After a slightly long wait (the only real problem with a 15 minute steep) the mouth feel is very smooth with just a hint of fuzz from the leaves. The taste, well it is fantastic, it manages to be delicate and very rich, it fills up the mouth while not overpowering. The tea starts out very sweet with notes of hay and sweet corn, this transitions to sweet sesame seed, like Halva. After the sweetness there is a strong peony blossom that that lingers into a nectar like aftertaste. The finish is surprisingly fuzzy, adding a delightful tickle to the back of the tongue.
I will admit, I have become mildly addicted to this tea, it Grandpa Styles wonderfully and I have found myself sipping on it for hours.

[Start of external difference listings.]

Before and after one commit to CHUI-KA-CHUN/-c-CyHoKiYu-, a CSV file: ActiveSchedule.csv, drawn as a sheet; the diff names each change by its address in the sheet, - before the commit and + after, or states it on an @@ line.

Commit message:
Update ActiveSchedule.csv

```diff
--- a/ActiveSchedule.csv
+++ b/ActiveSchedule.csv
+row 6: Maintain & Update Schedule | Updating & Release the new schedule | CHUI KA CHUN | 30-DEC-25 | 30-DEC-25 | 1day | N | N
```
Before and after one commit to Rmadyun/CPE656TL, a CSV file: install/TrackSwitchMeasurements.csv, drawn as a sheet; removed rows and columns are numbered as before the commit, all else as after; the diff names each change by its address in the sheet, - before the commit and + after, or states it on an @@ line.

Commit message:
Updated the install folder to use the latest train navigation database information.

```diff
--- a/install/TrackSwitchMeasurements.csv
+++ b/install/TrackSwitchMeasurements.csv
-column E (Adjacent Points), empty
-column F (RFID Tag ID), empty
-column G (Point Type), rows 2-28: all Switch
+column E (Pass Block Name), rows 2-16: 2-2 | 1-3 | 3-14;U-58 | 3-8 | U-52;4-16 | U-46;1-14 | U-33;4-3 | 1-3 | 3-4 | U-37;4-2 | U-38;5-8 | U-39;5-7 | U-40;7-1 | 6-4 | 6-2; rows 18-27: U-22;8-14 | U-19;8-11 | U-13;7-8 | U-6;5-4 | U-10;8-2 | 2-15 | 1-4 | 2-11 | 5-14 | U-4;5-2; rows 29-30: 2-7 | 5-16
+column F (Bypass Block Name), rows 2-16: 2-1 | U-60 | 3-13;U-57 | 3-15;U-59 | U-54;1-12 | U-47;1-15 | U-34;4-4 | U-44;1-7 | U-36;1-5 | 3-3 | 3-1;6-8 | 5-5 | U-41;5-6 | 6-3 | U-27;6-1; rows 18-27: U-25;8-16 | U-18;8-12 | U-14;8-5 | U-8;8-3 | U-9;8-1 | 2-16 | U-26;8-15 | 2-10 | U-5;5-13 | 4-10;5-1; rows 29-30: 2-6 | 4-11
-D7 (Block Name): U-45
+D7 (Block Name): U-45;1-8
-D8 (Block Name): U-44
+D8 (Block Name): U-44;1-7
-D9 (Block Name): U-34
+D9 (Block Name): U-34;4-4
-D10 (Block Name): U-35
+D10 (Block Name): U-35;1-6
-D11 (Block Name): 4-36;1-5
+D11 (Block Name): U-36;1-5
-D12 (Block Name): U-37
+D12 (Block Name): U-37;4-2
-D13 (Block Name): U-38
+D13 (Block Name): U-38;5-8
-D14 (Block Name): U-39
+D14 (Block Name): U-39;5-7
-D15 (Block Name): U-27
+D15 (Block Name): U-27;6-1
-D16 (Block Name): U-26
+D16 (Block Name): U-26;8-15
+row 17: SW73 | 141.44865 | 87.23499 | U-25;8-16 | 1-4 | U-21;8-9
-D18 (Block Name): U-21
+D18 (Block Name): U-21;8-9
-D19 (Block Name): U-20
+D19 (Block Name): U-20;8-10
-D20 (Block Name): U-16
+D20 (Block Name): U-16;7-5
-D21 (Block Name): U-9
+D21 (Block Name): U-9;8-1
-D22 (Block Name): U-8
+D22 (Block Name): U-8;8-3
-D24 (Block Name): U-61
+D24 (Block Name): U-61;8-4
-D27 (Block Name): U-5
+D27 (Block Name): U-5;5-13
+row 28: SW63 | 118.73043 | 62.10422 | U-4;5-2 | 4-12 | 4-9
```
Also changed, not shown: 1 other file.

As the tea loses its steam it becomes more floral and slightly vegetal with a lettuce tinge at the end. This tea has become one of my go-to teas to use in my travel steeper, especially on my Thursday game nights where everyone comments on the pretty leaves floating in water. For those wondering how it compares to Silver Needles from Fujian, I would say it is definitely sweeter and has a wonderful sweet corn note that the Chinese variety lacks, the Fujian Silver Needle is much milder and tastes more of fresh vegetation and sweet flowers. I still love the Chinese Silver Needle, but Kenyan Needle has stolen my heart.